▶ [THE TASK]:
Your answer should be every line below that includes the word "with".

▶ [TASK INPUT]:
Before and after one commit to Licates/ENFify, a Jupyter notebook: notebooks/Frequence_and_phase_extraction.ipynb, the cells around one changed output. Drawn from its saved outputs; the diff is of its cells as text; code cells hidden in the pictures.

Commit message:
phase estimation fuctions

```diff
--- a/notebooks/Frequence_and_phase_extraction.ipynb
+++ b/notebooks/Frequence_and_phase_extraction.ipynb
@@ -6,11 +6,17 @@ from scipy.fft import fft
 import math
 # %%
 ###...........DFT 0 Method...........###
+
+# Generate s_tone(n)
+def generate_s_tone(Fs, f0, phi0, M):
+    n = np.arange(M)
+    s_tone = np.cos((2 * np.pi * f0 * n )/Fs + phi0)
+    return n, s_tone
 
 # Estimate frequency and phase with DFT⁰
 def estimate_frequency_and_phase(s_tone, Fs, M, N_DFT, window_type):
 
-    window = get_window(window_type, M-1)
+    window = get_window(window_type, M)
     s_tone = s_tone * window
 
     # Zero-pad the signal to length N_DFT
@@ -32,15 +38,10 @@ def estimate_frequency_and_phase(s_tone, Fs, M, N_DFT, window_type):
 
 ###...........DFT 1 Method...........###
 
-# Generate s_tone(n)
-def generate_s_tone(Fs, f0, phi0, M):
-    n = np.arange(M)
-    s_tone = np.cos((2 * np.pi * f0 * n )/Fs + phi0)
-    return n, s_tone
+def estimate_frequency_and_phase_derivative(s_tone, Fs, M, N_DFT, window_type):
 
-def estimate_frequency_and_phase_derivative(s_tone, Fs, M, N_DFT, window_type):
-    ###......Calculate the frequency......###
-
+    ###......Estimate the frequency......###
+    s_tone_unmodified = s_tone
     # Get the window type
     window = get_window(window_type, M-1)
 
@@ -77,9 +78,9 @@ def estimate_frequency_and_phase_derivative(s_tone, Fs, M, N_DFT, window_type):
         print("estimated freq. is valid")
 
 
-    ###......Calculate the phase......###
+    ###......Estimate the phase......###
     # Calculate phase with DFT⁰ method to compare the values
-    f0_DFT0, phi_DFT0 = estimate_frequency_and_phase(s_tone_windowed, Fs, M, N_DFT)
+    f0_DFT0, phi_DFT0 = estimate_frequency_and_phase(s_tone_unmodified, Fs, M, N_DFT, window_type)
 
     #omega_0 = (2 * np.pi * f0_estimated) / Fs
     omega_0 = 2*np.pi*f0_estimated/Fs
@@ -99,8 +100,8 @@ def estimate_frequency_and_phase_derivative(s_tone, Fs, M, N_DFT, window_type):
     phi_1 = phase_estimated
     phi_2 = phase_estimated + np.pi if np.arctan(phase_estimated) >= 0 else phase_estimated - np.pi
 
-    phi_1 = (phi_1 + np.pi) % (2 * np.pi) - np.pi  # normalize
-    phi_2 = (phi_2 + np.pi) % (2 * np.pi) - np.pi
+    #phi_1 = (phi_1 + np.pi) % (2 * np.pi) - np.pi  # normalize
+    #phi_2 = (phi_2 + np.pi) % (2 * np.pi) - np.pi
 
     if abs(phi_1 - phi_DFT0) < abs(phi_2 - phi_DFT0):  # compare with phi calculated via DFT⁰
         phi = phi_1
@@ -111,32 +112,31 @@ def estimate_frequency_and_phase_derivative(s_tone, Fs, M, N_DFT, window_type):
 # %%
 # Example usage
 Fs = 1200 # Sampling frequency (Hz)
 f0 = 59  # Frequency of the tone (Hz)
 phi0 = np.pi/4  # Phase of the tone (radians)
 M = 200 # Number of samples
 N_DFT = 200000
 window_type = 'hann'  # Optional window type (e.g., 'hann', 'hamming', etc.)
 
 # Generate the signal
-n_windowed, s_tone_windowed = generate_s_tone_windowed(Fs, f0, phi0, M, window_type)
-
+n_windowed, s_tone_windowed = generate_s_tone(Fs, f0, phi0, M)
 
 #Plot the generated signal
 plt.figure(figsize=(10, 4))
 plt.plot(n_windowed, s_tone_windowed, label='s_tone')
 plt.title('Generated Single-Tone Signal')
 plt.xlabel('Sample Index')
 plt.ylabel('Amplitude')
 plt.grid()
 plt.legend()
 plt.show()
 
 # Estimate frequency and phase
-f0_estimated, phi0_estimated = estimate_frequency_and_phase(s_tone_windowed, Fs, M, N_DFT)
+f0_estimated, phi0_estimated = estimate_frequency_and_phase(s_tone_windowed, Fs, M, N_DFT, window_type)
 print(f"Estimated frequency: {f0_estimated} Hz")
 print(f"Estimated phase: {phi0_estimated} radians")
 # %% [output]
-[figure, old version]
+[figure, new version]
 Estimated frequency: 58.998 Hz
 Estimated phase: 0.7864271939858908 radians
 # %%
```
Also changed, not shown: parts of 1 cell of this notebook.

▶ [TASK OUTPUT]:
 # Estimate frequency and phase with DFT⁰
     # Calculate phase with DFT⁰ method to compare the values
     if abs(phi_1 - phi_DFT0) < abs(phi_2 - phi_DFT0):  # compare with phi calculated via DFT⁰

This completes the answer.